April 1, 2019
Strengthening Africa’s peace and security architecture should underpin the next phase of its bilateral cooperation with China.
The Dialogue on the Implementation of China-Africa Peace and Security Initiative was held in Addis Ababa, Ethiopia, on Feb 6. The dialogue was a pioneering step in strengthening the peace and security cooperation of China and Africa as well as a concrete move to deliver the outcomes of the Forum on China-Africa Cooperation 2018 Beijing Summit.
At the summit, President Xi Jinping outlined new measures to strengthen China-Africa peace and security cooperation, and reached important consensus with African leaders on launching the peace and security initiative. China-Africa relations have for many years been defined by development, but now a conversation to engage in matters of peace and security has gained momentum.
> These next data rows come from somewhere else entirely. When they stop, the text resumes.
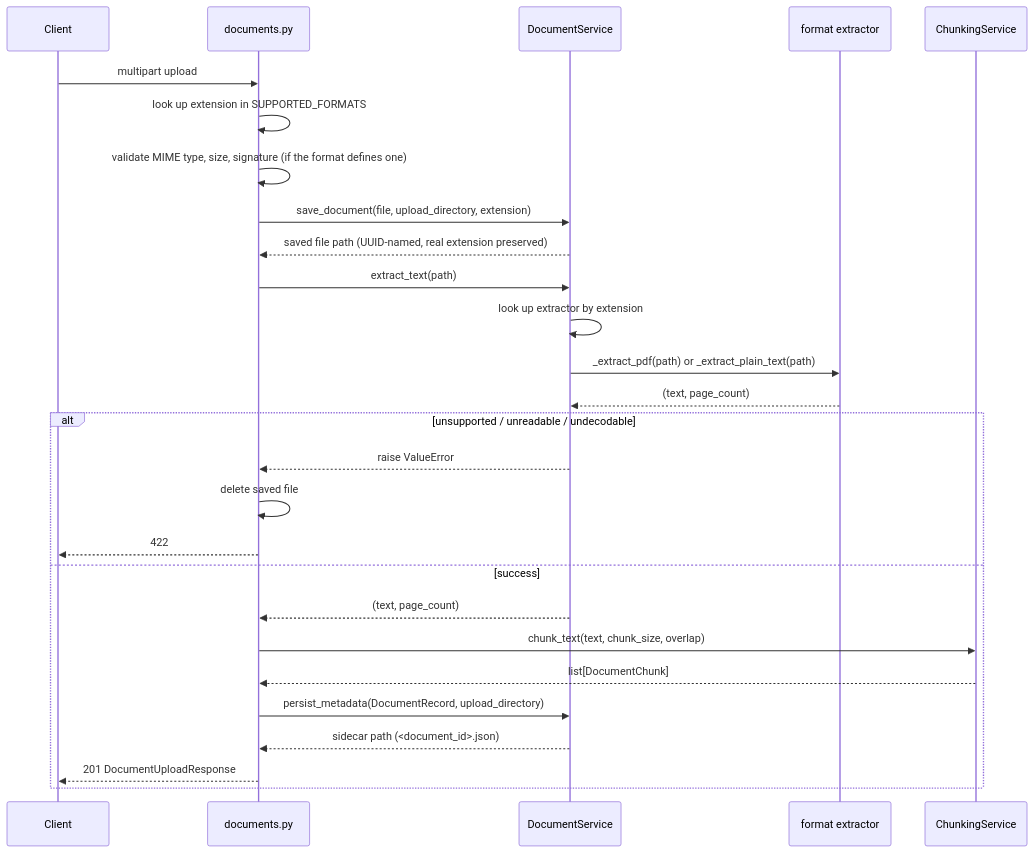
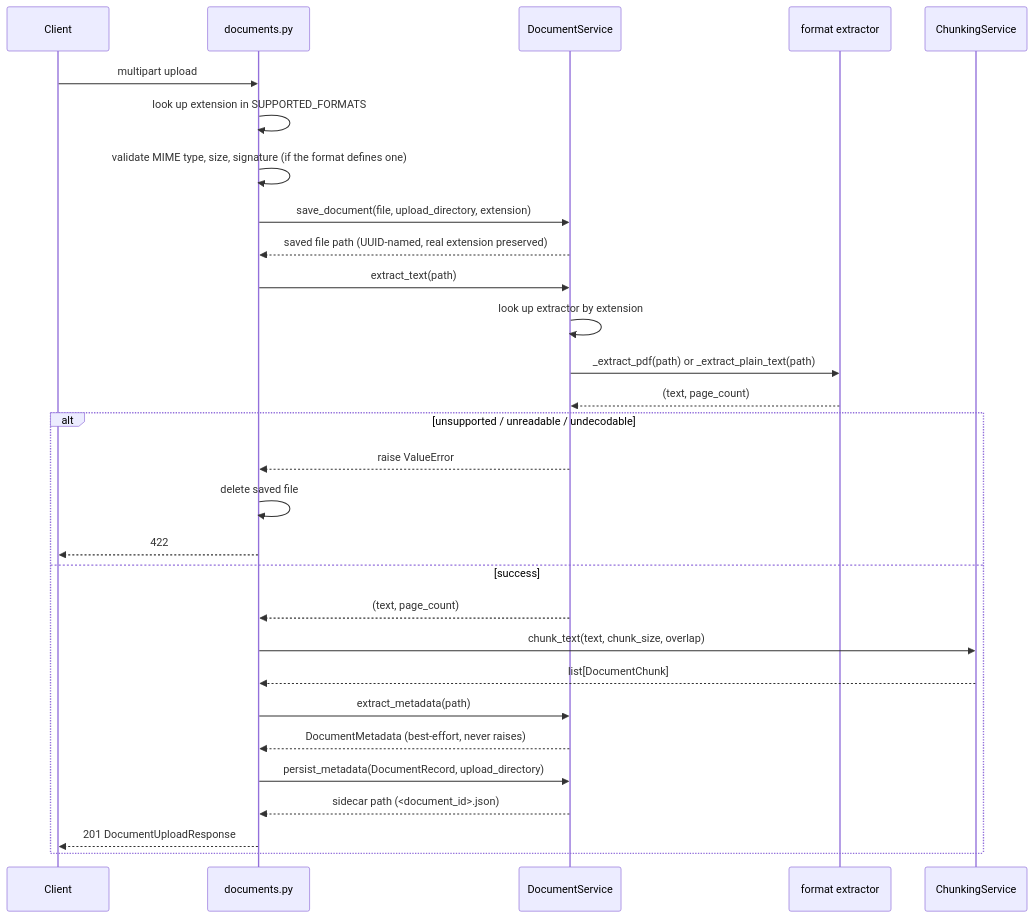
The second of 2 diagrams in docs/ARCHITECTURE.md (NavdeepTU/KnowledgeHub_AI), drawn with Mermaid before and after one commit. The commit also changed other lines of this file and 4 other files, not shown here.

First line of the commit message:
Document metadata extraction

````diff
--- a/docs/ARCHITECTURE.md
+++ b/docs/ARCHITECTURE.md
@@ -66,30 +66,32 @@
 ```mermaid
 sequenceDiagram
     participant Client
     participant Router as documents.py
     participant Service as DocumentService
     participant Extractor as format extractor
     participant Chunker as ChunkingService
 
     Client->>Router: multipart upload
     Router->>Router: look up extension in SUPPORTED_FORMATS
     Router->>Router: validate MIME type, size, signature (if the format defines one)
     Router->>Service: save_document(file, upload_directory, extension)
     Service-->>Router: saved file path (UUID-named, real extension preserved)
     Router->>Service: extract_text(path)
     Service->>Service: look up extractor by extension
     Service->>Extractor: _extract_pdf(path) or _extract_plain_text(path)
     Extractor-->>Service: (text, page_count)
     alt unsupported / unreadable / undecodable
         Service-->>Router: raise ValueError
         Router->>Router: delete saved file
         Router-->>Client: 422
     else success
         Service-->>Router: (text, page_count)
         Router->>Chunker: chunk_text(text, chunk_size, overlap)
         Chunker-->>Router: list[DocumentChunk]
+        Router->>Service: extract_metadata(path)
+        Service-->>Router: DocumentMetadata (best-effort, never raises)
         Router->>Service: persist_metadata(DocumentRecord, upload_directory)
         Service-->>Router: sidecar path (<document_id>.json)
         Router-->>Client: 201 DocumentUploadResponse
     end
 ```
````
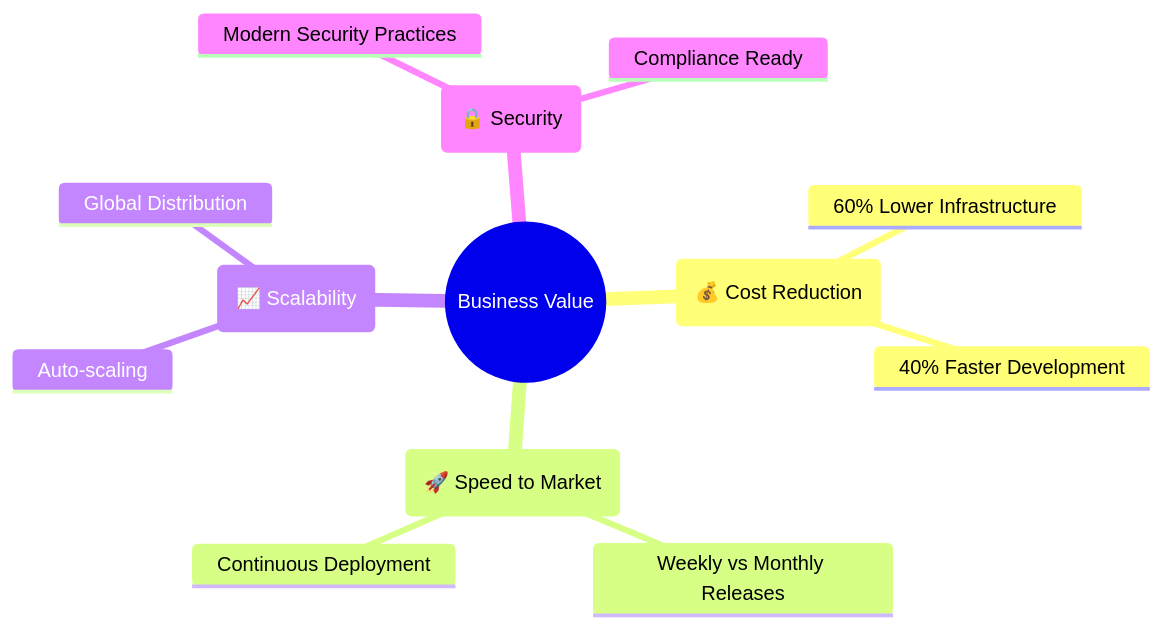
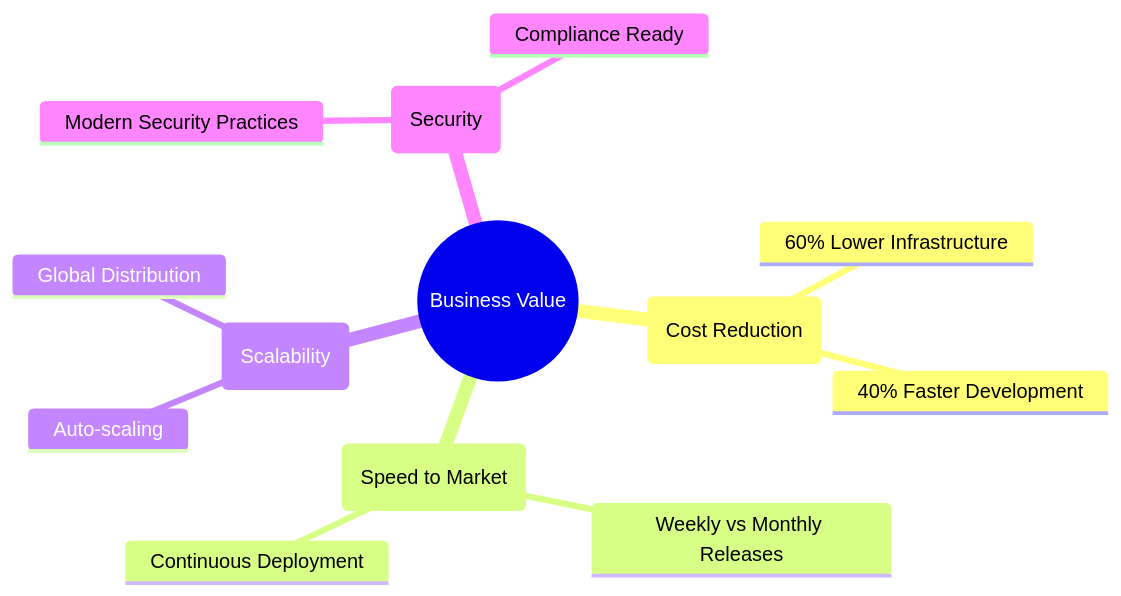
One commit to my-janala/app-modernisation-demo changed the second of 12 diagrams in SLIDES_MODERNIZATION.md. Above: the diagram before and after it, drawn with Mermaid. The commit also changed other lines of this file and 5 other files, not shown here.

````diff
--- a/SLIDES_MODERNIZATION.md
+++ b/SLIDES_MODERNIZATION.md
@@ -70,16 +70,16 @@
 ```mermaid
 mindmap
   root((Business Value))
-    (💰 Cost Reduction)
+    (Cost Reduction)
       60% Lower Infrastructure
       40% Faster Development
-    (🚀 Speed to Market)
+    (Speed to Market)
       Weekly vs Monthly Releases
       Continuous Deployment
-    (📈 Scalability)
+    (Scalability)
       Auto-scaling
       Global Distribution
-    (🔒 Security)
+    (Security)
       Modern Security Practices
       Compliance Ready
 ```
````
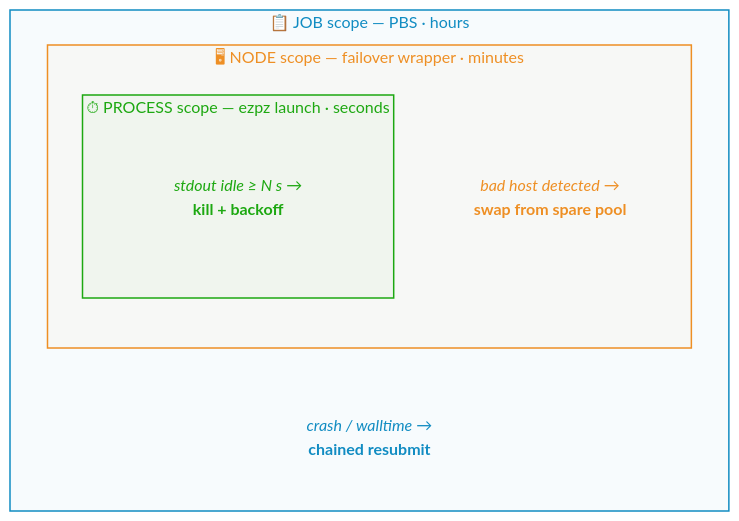
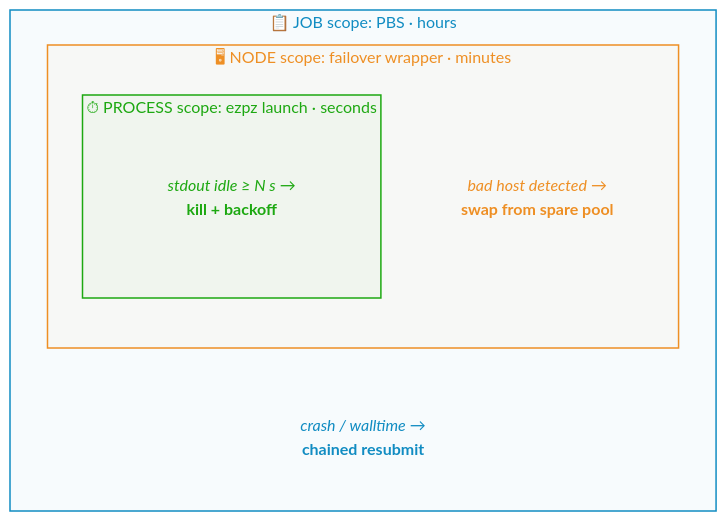
Before and after one commit to saforem2/sam.onl: the third of 5 diagrams in web/src/pages/talks/2026/08/03/index.mdx, drawn with Mermaid. The commit also changed other lines of this file, not shown here.

````diff
--- a/web/src/pages/talks/2026/08/03/index.mdx
+++ b/web/src/pages/talks/2026/08/03/index.mdx
@@ -1320,25 +1322,25 @@
 ```mermaid
 flowchart TB
-    subgraph job["📋 JOB scope — PBS · hours"]
+    subgraph job["📋 JOB scope: PBS · hours"]
         JOB_TXT["<i>crash / walltime</i> →<br/><span style='font-weight:700'>chained resubmit</span>"]
-        subgraph node["🖥 NODE scope — failover wrapper · minutes"]
+        subgraph node["🖥 NODE scope: failover wrapper · minutes"]
             NODE_TXT["<i>bad host detected</i> →<br/><span style='font-weight:700'>swap from spare pool</span>"]
-            subgraph proc["⏱ PROCESS scope — ezpz launch · seconds"]
+            subgraph proc["⏱ PROCESS scope: ezpz launch · seconds"]
                 PROC_TXT["<i>stdout idle ≥ N s</i> →<br/><span style='font-weight:700'>kill + backoff</span>"]
             end
         end
     end
 
     classDef jobC  fill:#118cc208,stroke:#118cc2,color:#118cc2,stroke-width:1.5px
     classDef nodeC fill:#ee8f2408,stroke:#ee8f24,color:#ee8f24,stroke-width:1.5px
     classDef procC fill:#1da81108,stroke:#1da811,color:#1da811,stroke-width:1.5px
     classDef jobTxt  fill:transparent,stroke:none,color:#118cc2
     classDef nodeTxt fill:transparent,stroke:none,color:#ee8f24
     classDef procTxt fill:transparent,stroke:none,color:#1da811
     class JOB_TXT jobTxt
     class NODE_TXT nodeTxt
     class PROC_TXT procTxt
     class job jobC
     class node nodeC
     class proc procC
 ```
````
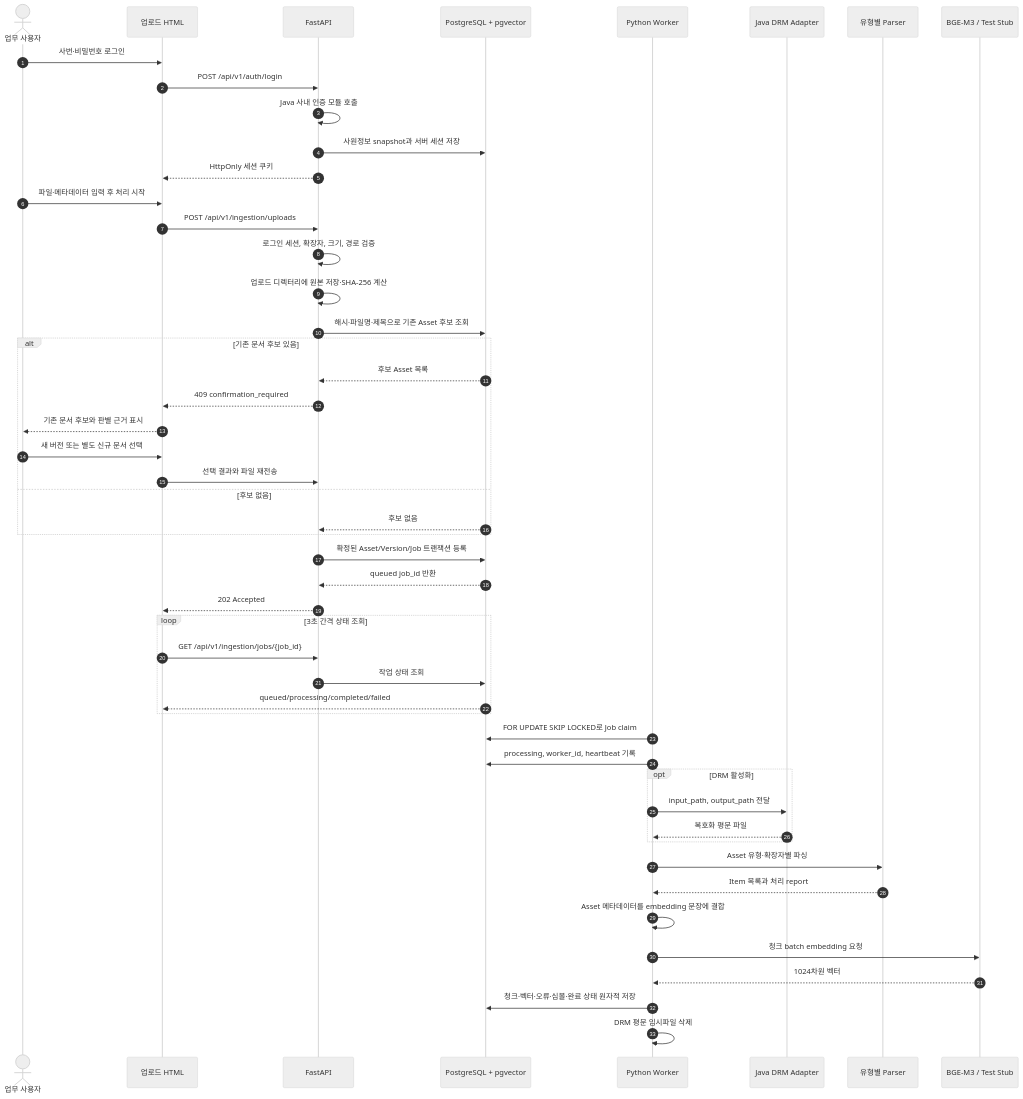
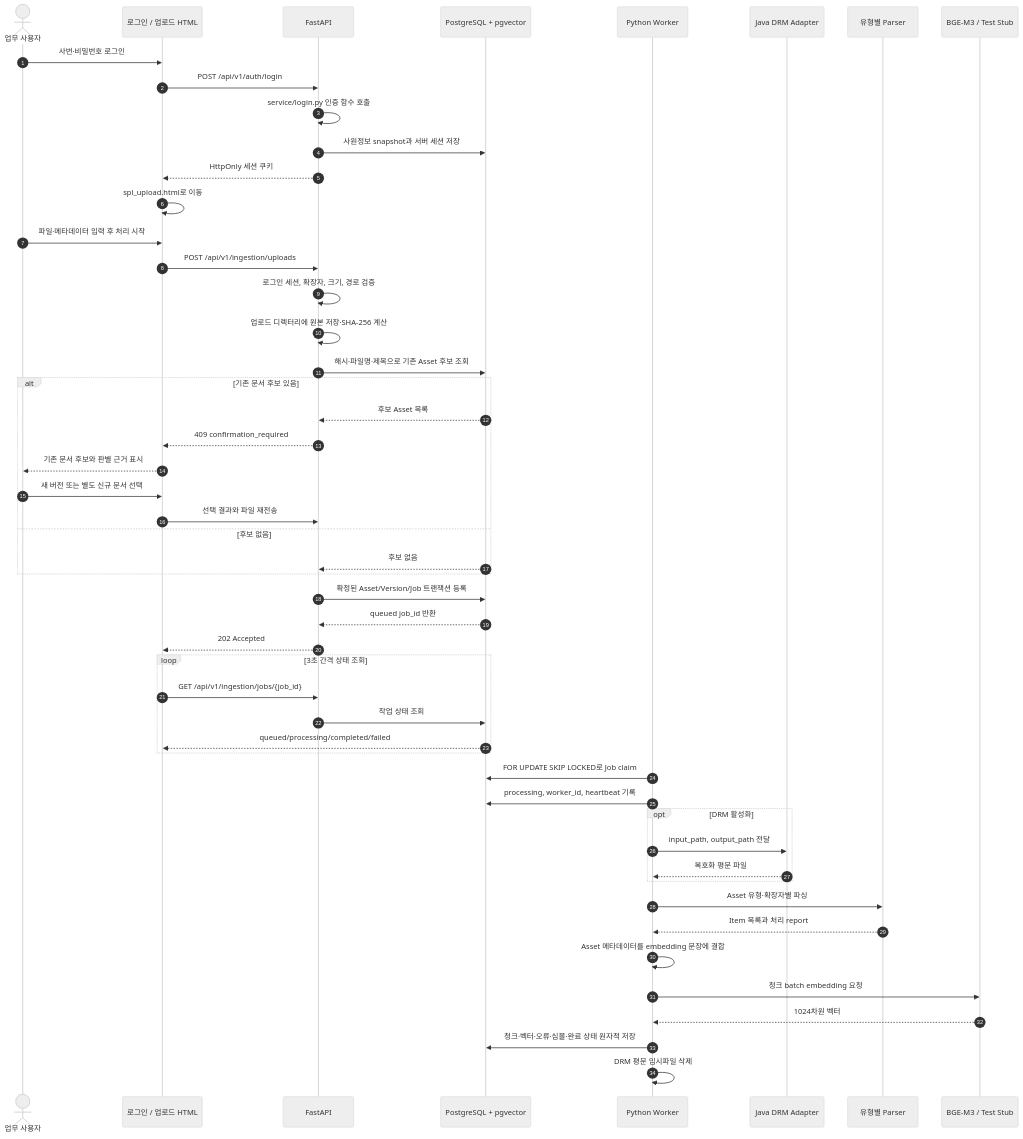
Before and after one commit to sngjng/ecm-rag: the first of 3 diagrams in SCREEN_API_WORKFLOW.md, drawn with Mermaid (neutral theme). The commit also changed other lines of this file and 29 other files, not shown here.

````diff
--- a/SCREEN_API_WORKFLOW.md
+++ b/SCREEN_API_WORKFLOW.md
@@ -25,55 +33,56 @@
 ```mermaid
 sequenceDiagram
     autonumber
     actor User as 업무 사용자
-    participant UI as 업로드 HTML
+    participant UI as 로그인 / 업로드 HTML
     participant API as FastAPI
     participant DB as PostgreSQL + pgvector
     participant Worker as Python Worker
     participant DRM as Java DRM Adapter
     participant Parser as 유형별 Parser
     participant Embed as BGE-M3 / Test Stub
 
     User->>UI: 사번·비밀번호 로그인
     UI->>API: POST /api/v1/auth/login
-    API->>API: Java 사내 인증 모듈 호출
+    API->>API: service/login.py 인증 함수 호출
     API->>DB: 사원정보 snapshot과 서버 세션 저장
     API-->>UI: HttpOnly 세션 쿠키
+    UI->>UI: spl_upload.html로 이동
     User->>UI: 파일·메타데이터 입력 후 처리 시작
     UI->>API: POST /api/v1/ingestion/uploads
     API->>API: 로그인 세션, 확장자, 크기, 경로 검증
     API->>API: 업로드 디렉터리에 원본 저장·SHA-256 계산
     API->>DB: 해시·파일명·제목으로 기존 Asset 후보 조회
     alt 기존 문서 후보 있음
         DB-->>API: 후보 Asset 목록
         API-->>UI: 409 confirmation_required
         UI-->>User: 기존 문서 후보와 판별 근거 표시
         User->>UI: 새 버전 또는 별도 신규 문서 선택
         UI->>API: 선택 결과와 파일 재전송
     else 후보 없음
         DB-->>API: 후보 없음
     end
     API->>DB: 확정된 Asset/Version/Job 트랜잭션 등록
     DB-->>API: queued job_id 반환
     API-->>UI: 202 Accepted
 
     loop 3초 간격 상태 조회
         UI->>API: GET /api/v1/ingestion/jobs/{job_id}
         API->>DB: 작업 상태 조회
         DB-->>UI: queued/processing/completed/failed
     end
 
     Worker->>DB: FOR UPDATE SKIP LOCKED로 Job claim
     Worker->>DB: processing, worker_id, heartbeat 기록
     opt DRM 활성화
         Worker->>DRM: input_path, output_path 전달
         DRM-->>Worker: 복호화 평문 파일
     end
     Worker->>Parser: Asset 유형·확장자별 파싱
     Parser-->>Worker: Item 목록과 처리 report
     Worker->>Worker: Asset 메타데이터를 embedding 문장에 결합
     Worker->>Embed: 청크 batch embedding 요청
     Embed-->>Worker: 1024차원 벡터
     Worker->>DB: 청크·벡터·오류·심볼·완료 상태 원자적 저장
     Worker->>Worker: DRM 평문 임시파일 삭제
 ```
````
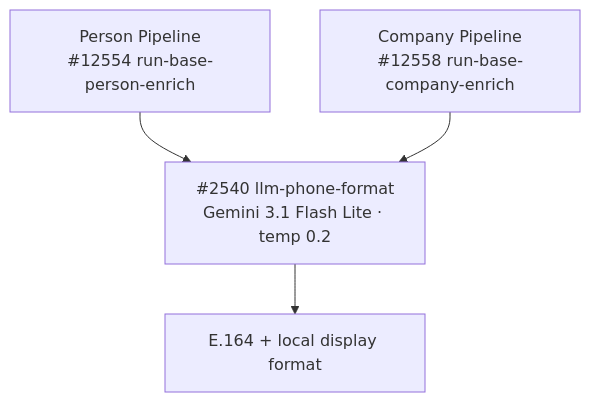
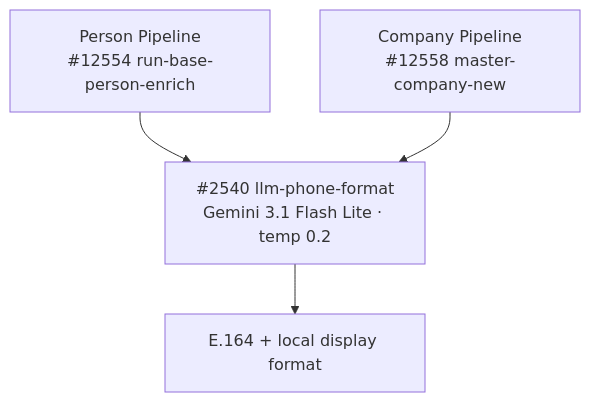
One commit to M-Pederson/docs changed the diagram in guides/enrichment/general/model-summary.mdx. Above: the diagram before and after it, drawn with Mermaid. The commit also changed 1 other file, not shown here.

Commit message:
docs(model-summary): label #12558 consistently as master-company-new
Two Pipeline Call Chain diagrams tagged #12558 with stale names
(run-base-company-enrich, enrich-company-v2). The id is authoritative —
#12558 is mvp/get-add/master-company-new — so both now read
"#12558 master-company-new".

````diff
--- a/guides/enrichment/general/model-summary.mdx
+++ b/guides/enrichment/general/model-summary.mdx
@@ -28,6 +28,6 @@
 ```mermaid
 graph TD
     A["Person Pipeline<br/>#12554 run-base-person-enrich"] --> C["#2540 llm-phone-format<br/>Gemini 3.1 Flash Lite · temp 0.2"]
-    B["Company Pipeline<br/>#12558 run-base-company-enrich"] --> C
+    B["Company Pipeline<br/>#12558 master-company-new"] --> C
     C --> D["E.164 + local display format"]
 ```
````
This idea of seeking win-win solutions means that China has a stake in ensuring that its partnership leads to mutual gains. This partnership will survive so long as both China and Africa feel that they are making progress toward their goals in a win-win situation.
African countries have shown interest in the Chinese model of a community of shared destiny, which addresses the root causes of instability, including poverty and inequality. For instance, the Chinese development model that has focused on wealth creation to deal with unemployment is at the core of Africa’s bid to promote peace and security.
In an address to the United Nations General Assembly in 2015, President Xi offered $100 million in military assistance for a period of five years to support the African Union peace and security architecture through the African Standby Force and African Capacity for Immediate Response to Crises. The 2015 FOCAC summit in Johannesburg reinforced this commitment.
In 2016 and 2017, under the UN Peace and Development Trust Fund, China allocated more than $11 million for UN projects that included building African capacity to train police and soldiers for peacekeeping roles, regional operational analysis for peacekeeping missions, and support for the African Union initiative to manage conflicts in Africa.
In August 2017, China opened its first military base in Djibouti, with around 1,000 soldiers to pursue a peacekeeping mission in the region until 2026.
The Chinese military base has boosted maritime security, facilitated efforts to fight terrorism along the vulnerable Somali coastline, and safeguarded maritime routes across the Indian Ocean.
In addition, the China-Africa Defense and Security Forum held in June last year heightened the need for a collective regional security approach.
In President Xi’s keynote address at the 2018 Beijing summit and in its ensuing plan of action, China pledged to channel investment toward a China-Africa Peace and Security Fund as well as military assistance and 50 programs on law and order, peacekeeping, anti-piracy and counterterrorism.
The basis of China’s relations with Africa-its formal commitment to sovereignty, noninterference, equality and mutual respect-has formed an attractive contrast to that of the West.
China is fully committed to its values of engagement: playing a just, impartial and positive role to help Africa build up its own peacekeeping capacity; addressing root causes as well as symptoms of major challenges; and pursuing win-win cooperation.
Africa is also eager to identify relevant measures for the implementation of the China-Africa peace and security initiative, in line with Africa’s current situation and actual needs.
The Dialogue on the Implementation of China-Africa Peace and Security Initiative was a suitable move toward the implementation of the peace and security initiatives agreed upon at the FOCAC 2018 summit.